Record extracts:
....................

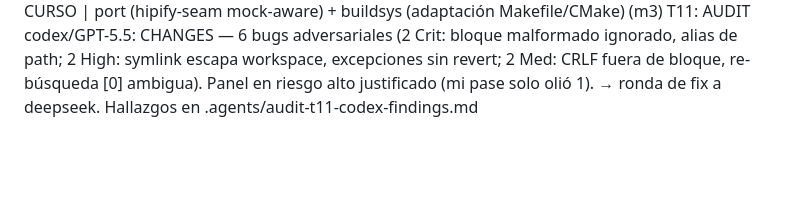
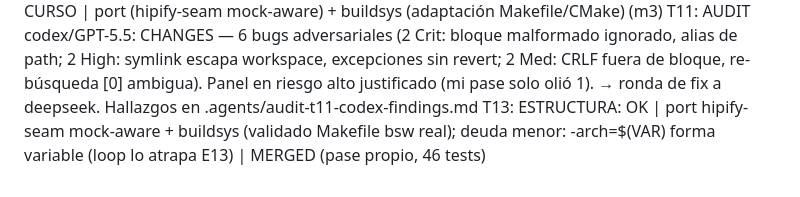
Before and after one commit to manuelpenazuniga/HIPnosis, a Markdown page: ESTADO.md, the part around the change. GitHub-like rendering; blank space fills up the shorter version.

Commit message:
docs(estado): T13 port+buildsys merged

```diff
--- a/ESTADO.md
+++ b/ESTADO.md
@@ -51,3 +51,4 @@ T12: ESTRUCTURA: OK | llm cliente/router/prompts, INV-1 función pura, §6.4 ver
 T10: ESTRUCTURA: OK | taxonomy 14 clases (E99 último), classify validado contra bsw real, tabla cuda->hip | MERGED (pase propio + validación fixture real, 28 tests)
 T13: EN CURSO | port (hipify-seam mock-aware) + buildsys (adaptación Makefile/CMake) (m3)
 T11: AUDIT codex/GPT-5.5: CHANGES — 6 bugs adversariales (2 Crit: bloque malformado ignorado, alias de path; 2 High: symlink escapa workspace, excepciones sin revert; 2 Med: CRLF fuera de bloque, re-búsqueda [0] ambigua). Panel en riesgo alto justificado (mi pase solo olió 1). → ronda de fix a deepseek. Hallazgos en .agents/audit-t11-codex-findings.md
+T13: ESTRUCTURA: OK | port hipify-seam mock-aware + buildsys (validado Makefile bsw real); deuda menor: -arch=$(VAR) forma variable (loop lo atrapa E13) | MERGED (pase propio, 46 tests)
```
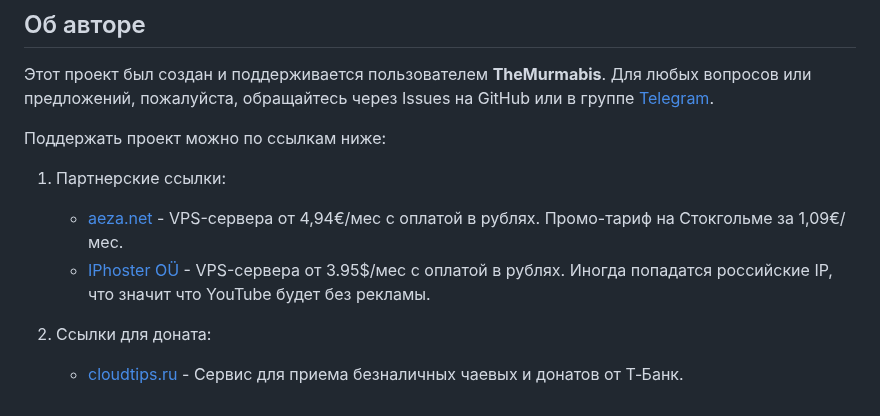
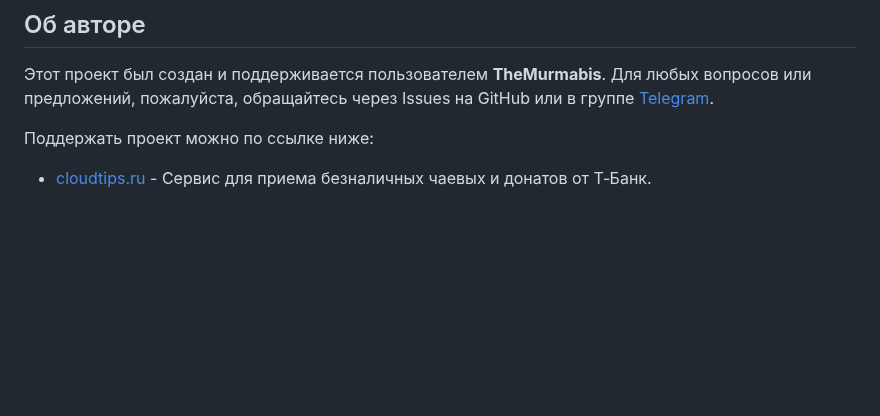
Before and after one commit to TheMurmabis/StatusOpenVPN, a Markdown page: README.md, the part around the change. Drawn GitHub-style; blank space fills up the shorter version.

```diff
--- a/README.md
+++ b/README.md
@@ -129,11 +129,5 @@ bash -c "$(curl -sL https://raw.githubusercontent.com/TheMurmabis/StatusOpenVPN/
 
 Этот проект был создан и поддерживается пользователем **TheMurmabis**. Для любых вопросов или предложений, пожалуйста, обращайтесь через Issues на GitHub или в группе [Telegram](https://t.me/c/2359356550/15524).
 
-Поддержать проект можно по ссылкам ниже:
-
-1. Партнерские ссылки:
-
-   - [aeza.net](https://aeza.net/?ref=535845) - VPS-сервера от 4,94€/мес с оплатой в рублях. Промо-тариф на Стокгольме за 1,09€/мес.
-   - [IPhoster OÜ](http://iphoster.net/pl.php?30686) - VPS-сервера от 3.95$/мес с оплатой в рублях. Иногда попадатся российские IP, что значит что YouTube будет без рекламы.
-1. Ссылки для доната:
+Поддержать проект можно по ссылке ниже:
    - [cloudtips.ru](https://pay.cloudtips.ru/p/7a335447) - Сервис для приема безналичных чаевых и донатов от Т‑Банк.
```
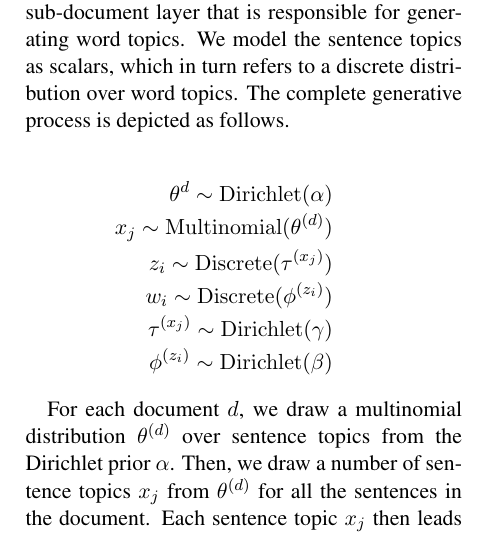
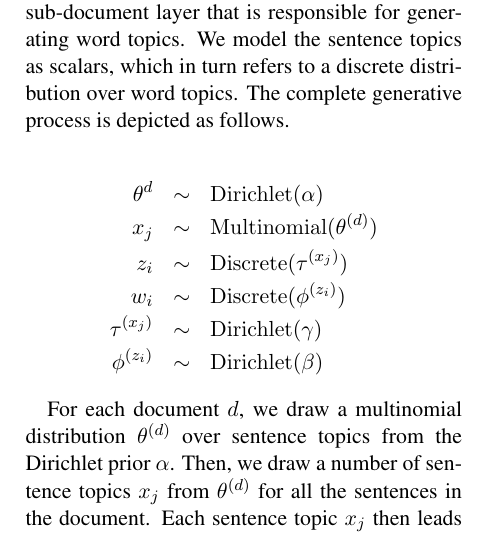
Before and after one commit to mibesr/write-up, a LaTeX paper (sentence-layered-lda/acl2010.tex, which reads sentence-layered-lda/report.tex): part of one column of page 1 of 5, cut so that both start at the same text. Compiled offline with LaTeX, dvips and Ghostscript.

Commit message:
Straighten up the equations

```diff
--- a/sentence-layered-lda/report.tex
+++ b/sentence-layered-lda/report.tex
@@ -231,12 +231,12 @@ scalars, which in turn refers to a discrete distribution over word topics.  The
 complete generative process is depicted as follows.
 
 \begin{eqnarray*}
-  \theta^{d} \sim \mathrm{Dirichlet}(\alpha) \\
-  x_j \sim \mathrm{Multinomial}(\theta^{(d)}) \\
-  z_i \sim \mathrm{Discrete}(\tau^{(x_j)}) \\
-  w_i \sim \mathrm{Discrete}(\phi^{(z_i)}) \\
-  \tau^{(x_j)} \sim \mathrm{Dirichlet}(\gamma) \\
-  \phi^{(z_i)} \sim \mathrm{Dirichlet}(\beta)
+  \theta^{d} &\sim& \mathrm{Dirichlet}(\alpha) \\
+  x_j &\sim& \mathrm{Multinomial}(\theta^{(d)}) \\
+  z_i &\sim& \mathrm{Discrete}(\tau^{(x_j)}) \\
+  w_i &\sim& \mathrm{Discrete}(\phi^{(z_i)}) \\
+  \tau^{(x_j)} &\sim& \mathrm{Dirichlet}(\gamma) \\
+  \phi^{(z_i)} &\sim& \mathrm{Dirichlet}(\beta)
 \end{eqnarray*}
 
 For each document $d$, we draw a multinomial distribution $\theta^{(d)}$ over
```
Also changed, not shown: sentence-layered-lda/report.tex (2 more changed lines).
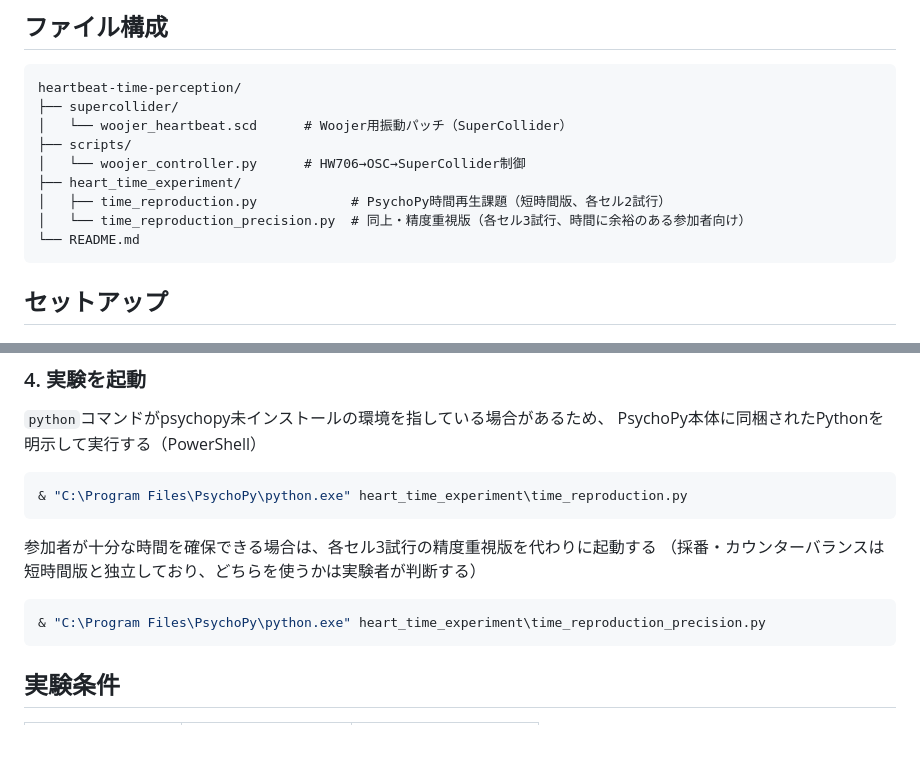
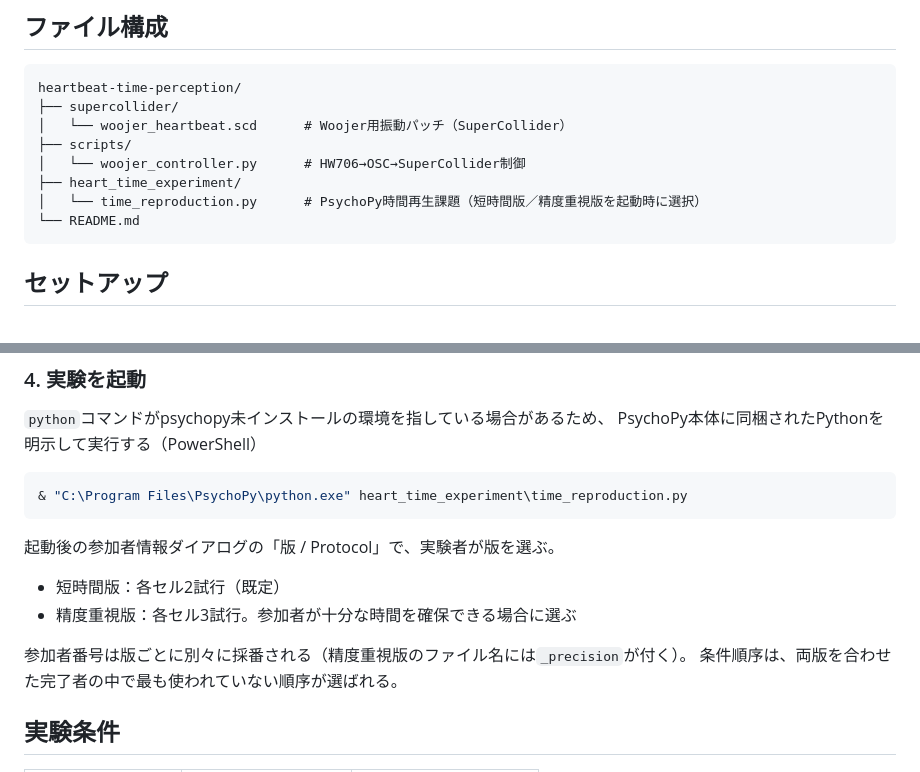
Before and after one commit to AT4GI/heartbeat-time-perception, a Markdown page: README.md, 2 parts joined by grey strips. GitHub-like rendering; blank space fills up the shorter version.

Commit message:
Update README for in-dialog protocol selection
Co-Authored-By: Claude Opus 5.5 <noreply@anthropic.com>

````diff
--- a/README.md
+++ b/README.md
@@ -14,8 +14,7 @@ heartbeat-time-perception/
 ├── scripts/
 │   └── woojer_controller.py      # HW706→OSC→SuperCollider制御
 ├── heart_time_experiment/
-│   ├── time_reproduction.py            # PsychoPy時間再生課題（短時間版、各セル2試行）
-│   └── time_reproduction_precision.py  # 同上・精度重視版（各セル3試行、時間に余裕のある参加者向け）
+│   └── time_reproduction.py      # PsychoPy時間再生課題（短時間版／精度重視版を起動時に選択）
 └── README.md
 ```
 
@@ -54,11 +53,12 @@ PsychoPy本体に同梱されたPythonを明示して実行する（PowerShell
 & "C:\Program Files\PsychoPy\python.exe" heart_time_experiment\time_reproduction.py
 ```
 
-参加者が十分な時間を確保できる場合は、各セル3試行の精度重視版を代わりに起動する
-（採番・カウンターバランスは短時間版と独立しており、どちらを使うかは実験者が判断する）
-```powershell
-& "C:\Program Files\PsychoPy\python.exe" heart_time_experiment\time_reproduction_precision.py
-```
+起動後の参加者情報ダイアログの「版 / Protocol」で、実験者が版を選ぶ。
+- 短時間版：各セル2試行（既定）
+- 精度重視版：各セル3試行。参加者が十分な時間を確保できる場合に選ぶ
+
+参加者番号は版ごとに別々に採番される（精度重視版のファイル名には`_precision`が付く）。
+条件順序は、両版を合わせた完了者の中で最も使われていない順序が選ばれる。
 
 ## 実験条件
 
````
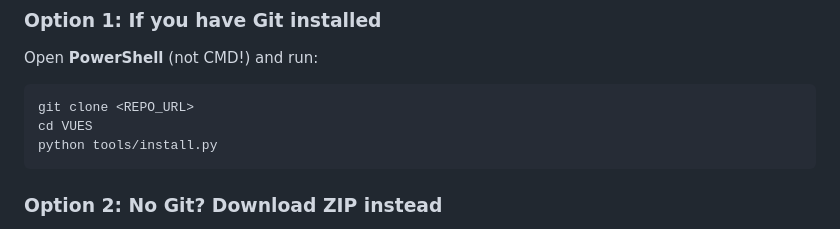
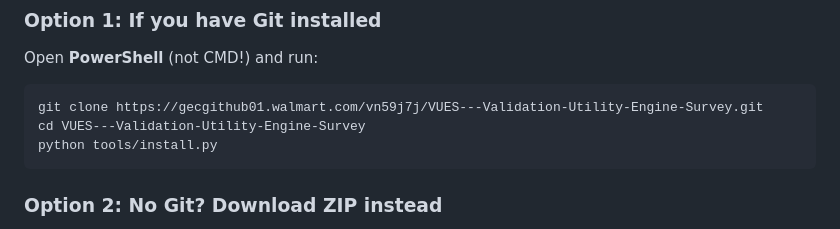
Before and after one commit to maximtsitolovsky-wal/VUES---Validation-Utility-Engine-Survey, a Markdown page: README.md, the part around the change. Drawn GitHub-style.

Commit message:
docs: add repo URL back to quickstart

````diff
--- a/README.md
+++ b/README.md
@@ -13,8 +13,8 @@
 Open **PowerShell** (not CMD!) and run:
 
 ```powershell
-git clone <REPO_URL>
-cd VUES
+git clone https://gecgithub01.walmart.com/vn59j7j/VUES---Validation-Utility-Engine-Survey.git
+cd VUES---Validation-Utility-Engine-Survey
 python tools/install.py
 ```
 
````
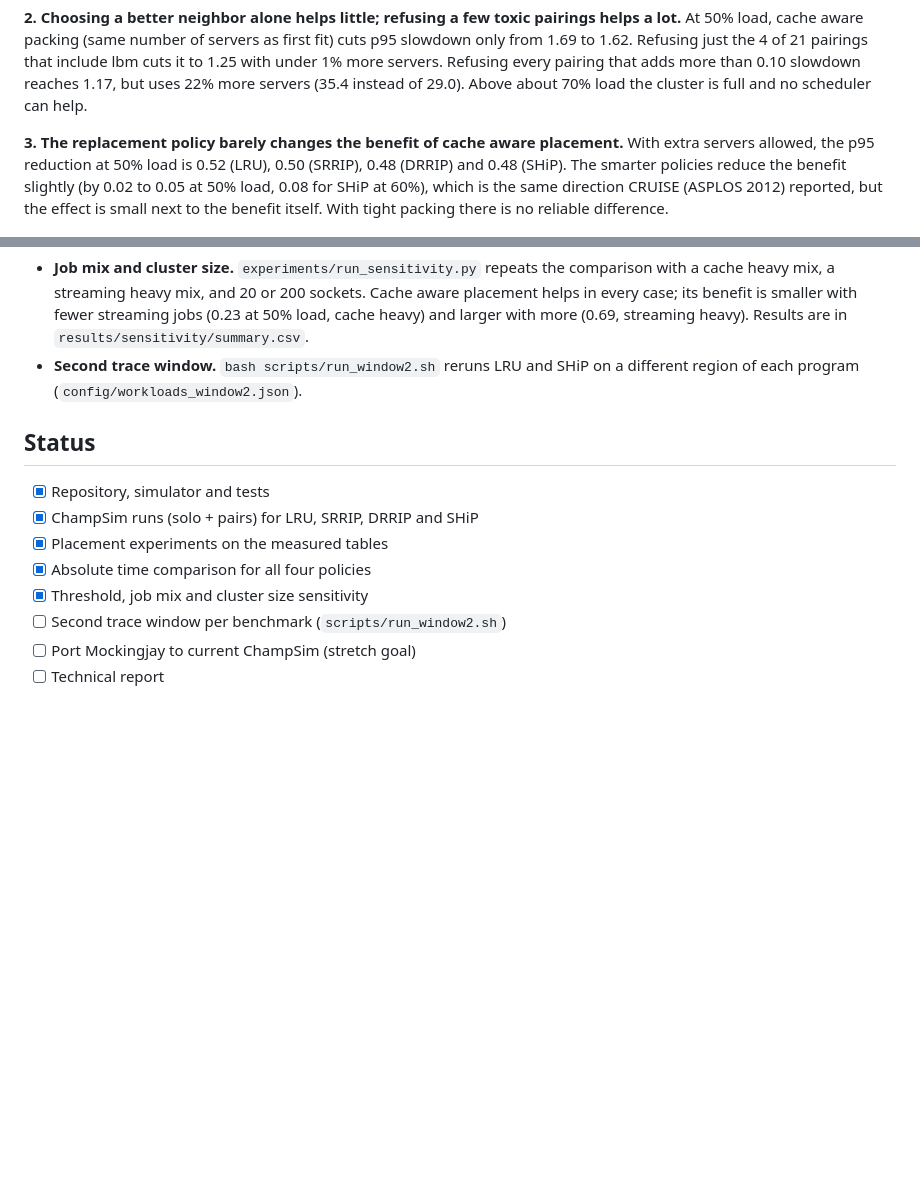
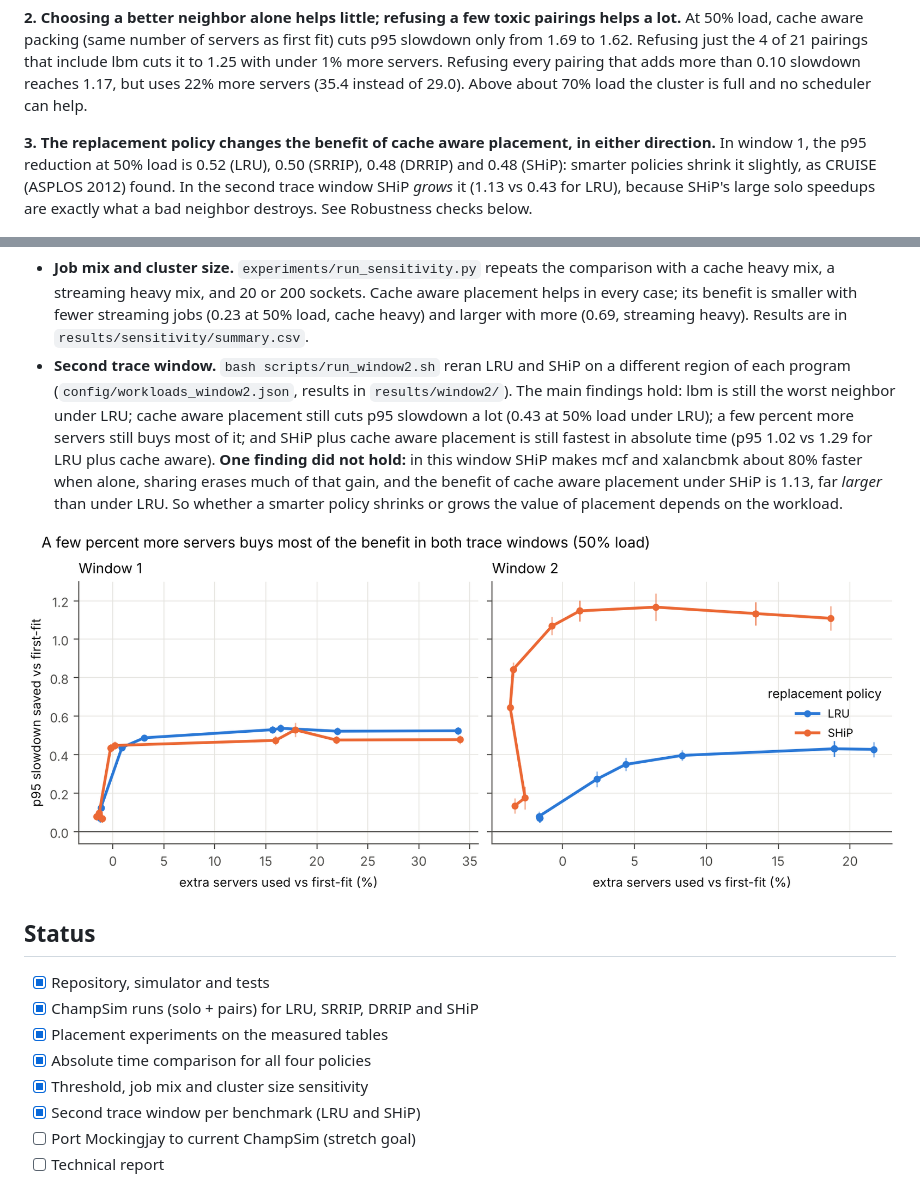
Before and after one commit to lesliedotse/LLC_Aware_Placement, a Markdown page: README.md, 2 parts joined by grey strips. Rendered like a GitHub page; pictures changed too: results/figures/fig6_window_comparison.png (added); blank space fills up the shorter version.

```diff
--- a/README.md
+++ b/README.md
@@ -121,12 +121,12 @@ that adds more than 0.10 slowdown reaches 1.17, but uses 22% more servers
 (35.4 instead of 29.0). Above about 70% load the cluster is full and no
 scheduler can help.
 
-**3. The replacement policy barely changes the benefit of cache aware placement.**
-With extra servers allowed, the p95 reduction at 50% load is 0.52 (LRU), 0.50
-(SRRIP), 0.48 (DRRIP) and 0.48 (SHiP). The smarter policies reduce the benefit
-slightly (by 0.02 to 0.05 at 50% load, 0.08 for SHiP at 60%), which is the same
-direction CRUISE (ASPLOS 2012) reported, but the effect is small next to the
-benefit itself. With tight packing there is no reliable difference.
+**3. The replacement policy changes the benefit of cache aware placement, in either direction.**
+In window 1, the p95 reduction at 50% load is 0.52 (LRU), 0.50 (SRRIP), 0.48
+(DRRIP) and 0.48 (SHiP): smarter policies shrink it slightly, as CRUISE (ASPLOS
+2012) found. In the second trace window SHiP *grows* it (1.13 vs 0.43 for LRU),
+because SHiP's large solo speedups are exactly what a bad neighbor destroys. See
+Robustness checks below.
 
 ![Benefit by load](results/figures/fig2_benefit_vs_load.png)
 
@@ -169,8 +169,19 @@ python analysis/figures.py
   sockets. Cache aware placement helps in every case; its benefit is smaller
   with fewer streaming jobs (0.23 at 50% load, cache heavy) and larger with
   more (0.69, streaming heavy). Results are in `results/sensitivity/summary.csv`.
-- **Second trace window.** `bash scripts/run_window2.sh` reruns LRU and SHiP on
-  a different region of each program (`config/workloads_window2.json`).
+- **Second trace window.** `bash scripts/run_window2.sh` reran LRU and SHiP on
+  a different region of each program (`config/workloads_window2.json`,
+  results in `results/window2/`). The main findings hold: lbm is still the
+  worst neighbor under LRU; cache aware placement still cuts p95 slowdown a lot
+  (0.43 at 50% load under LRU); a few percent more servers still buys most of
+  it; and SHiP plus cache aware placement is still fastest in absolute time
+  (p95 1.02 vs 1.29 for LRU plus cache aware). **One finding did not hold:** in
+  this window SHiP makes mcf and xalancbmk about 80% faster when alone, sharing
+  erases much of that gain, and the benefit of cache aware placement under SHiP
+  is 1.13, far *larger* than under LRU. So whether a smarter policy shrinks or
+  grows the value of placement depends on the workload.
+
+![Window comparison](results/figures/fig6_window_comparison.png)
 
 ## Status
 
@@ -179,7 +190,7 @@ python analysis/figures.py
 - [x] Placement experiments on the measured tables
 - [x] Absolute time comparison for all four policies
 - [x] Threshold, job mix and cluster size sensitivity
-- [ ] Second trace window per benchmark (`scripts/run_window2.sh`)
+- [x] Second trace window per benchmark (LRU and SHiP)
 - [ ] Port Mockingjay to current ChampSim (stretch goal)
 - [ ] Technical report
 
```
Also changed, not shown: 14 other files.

....................

Try it:
Report each line of the entries where the word "alpha" occurs.

Written response:
-  \theta^{d} \sim \mathrm{Dirichlet}(\alpha) \\
+  \theta^{d} &\sim& \mathrm{Dirichlet}(\alpha) \\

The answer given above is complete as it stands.